▶ **PROBLEM DESCRIPTION**
Copy out all of the records, exactly as they appear.

*** Opening of GIVEN ENTRIES ***

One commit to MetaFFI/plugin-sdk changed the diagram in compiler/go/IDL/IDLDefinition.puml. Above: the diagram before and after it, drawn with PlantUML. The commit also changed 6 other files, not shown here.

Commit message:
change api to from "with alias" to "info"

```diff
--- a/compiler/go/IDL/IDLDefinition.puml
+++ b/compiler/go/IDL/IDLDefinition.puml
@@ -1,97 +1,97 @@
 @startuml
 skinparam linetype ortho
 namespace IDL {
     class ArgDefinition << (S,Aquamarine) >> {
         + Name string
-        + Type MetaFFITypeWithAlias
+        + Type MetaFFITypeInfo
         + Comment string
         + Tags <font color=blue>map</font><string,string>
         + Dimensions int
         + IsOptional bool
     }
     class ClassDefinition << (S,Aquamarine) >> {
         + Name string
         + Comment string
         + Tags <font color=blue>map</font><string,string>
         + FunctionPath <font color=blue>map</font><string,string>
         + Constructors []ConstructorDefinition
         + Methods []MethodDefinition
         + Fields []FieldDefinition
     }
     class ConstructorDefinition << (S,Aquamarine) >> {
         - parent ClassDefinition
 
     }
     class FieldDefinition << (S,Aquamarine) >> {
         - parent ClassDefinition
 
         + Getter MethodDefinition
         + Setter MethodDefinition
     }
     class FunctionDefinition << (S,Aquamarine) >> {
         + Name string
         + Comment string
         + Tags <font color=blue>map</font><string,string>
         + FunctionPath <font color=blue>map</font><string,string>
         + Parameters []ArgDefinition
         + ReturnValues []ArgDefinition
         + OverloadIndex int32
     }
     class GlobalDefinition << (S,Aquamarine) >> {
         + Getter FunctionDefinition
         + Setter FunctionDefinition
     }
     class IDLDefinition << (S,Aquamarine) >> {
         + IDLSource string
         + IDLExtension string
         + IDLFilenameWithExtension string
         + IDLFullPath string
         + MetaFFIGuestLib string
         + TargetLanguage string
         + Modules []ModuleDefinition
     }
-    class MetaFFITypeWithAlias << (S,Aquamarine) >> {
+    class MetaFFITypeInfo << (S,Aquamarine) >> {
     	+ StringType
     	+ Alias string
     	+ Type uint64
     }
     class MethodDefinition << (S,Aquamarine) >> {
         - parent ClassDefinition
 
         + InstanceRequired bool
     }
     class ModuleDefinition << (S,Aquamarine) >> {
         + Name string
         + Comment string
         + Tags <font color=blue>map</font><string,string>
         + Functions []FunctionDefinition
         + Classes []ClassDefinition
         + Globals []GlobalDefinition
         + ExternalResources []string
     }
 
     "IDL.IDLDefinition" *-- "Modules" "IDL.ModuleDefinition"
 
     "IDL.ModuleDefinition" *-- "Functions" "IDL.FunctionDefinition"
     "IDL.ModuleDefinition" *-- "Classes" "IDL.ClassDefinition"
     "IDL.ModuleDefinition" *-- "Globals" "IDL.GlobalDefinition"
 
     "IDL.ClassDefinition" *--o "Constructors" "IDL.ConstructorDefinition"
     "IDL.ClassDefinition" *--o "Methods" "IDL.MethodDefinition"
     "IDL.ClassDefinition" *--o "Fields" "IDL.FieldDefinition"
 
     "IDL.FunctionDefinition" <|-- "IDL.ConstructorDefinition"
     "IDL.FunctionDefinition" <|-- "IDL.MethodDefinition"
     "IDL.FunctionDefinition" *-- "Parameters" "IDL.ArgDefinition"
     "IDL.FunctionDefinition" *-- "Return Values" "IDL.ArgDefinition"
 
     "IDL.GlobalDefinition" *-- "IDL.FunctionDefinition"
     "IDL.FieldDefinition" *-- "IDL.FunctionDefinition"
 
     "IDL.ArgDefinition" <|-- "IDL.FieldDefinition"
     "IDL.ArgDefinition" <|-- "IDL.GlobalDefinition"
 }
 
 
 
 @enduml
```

*** Close of GIVEN ENTRIES ***

▶ **EXERCISE RESULT**
One commit to MetaFFI/plugin-sdk changed the diagram in compiler/go/IDL/IDLDefinition.puml. Above: the diagram before and after it, drawn with PlantUML. The commit also changed 6 other files, not shown here.

Commit message:
change api to from "with alias" to "info"

```diff
--- a/compiler/go/IDL/IDLDefinition.puml
+++ b/compiler/go/IDL/IDLDefinition.puml
@@ -1,97 +1,97 @@
 @startuml
 skinparam linetype ortho
 namespace IDL {
     class ArgDefinition << (S,Aquamarine) >> {
         + Name string
-        + Type MetaFFITypeWithAlias
+        + Type MetaFFITypeInfo
         + Comment string
         + Tags <font color=blue>map</font><string,string>
         + Dimensions int
         + IsOptional bool
     }
     class ClassDefinition << (S,Aquamarine) >> {
         + Name string
         + Comment string
         + Tags <font color=blue>map</font><string,string>
         + FunctionPath <font color=blue>map</font><string,string>
         + Constructors []ConstructorDefinition
         + Methods []MethodDefinition
         + Fields []FieldDefinition
     }
     class ConstructorDefinition << (S,Aquamarine) >> {
         - parent ClassDefinition
 
     }
     class FieldDefinition << (S,Aquamarine) >> {
         - parent ClassDefinition
 
         + Getter MethodDefinition
         + Setter MethodDefinition
     }
     class FunctionDefinition << (S,Aquamarine) >> {
         + Name string
         + Comment string
         + Tags <font color=blue>map</font><string,string>
         + FunctionPath <font color=blue>map</font><string,string>
         + Parameters []ArgDefinition
         + ReturnValues []ArgDefinition
         + OverloadIndex int32
     }
     class GlobalDefinition << (S,Aquamarine) >> {
         + Getter FunctionDefinition
         + Setter FunctionDefinition
     }
     class IDLDefinition << (S,Aquamarine) >> {
         + IDLSource string
         + IDLExtension string
         + IDLFilenameWithExtension string
         + IDLFullPath string
         + MetaFFIGuestLib string
         + TargetLanguage string
         + Modules []ModuleDefinition
     }
-    class MetaFFITypeWithAlias << (S,Aquamarine) >> {
+    class MetaFFITypeInfo << (S,Aquamarine) >> {
     	+ StringType
     	+ Alias string
     	+ Type uint64
     }
     class MethodDefinition << (S,Aquamarine) >> {
         - parent ClassDefinition
 
         + InstanceRequired bool
     }
     class ModuleDefinition << (S,Aquamarine) >> {
         + Name string
         + Comment string
         + Tags <font color=blue>map</font><string,string>
         + Functions []FunctionDefinition
         + Classes []ClassDefinition
         + Globals []GlobalDefinition
         + ExternalResources []string
     }
 
     "IDL.IDLDefinition" *-- "Modules" "IDL.ModuleDefinition"
 
     "IDL.ModuleDefinition" *-- "Functions" "IDL.FunctionDefinition"
     "IDL.ModuleDefinition" *-- "Classes" "IDL.ClassDefinition"
     "IDL.ModuleDefinition" *-- "Globals" "IDL.GlobalDefinition"
 
     "IDL.ClassDefinition" *--o "Constructors" "IDL.ConstructorDefinition"
     "IDL.ClassDefinition" *--o "Methods" "IDL.MethodDefinition"
     "IDL.ClassDefinition" *--o "Fields" "IDL.FieldDefinition"
 
     "IDL.FunctionDefinition" <|-- "IDL.ConstructorDefinition"
     "IDL.FunctionDefinition" <|-- "IDL.MethodDefinition"
     "IDL.FunctionDefinition" *-- "Parameters" "IDL.ArgDefinition"
     "IDL.FunctionDefinition" *-- "Return Values" "IDL.ArgDefinition"
 
     "IDL.GlobalDefinition" *-- "IDL.FunctionDefinition"
     "IDL.FieldDefinition" *-- "IDL.FunctionDefinition"
 
     "IDL.ArgDefinition" <|-- "IDL.FieldDefinition"
     "IDL.ArgDefinition" <|-- "IDL.GlobalDefinition"
 }
 
 
 
 @enduml
```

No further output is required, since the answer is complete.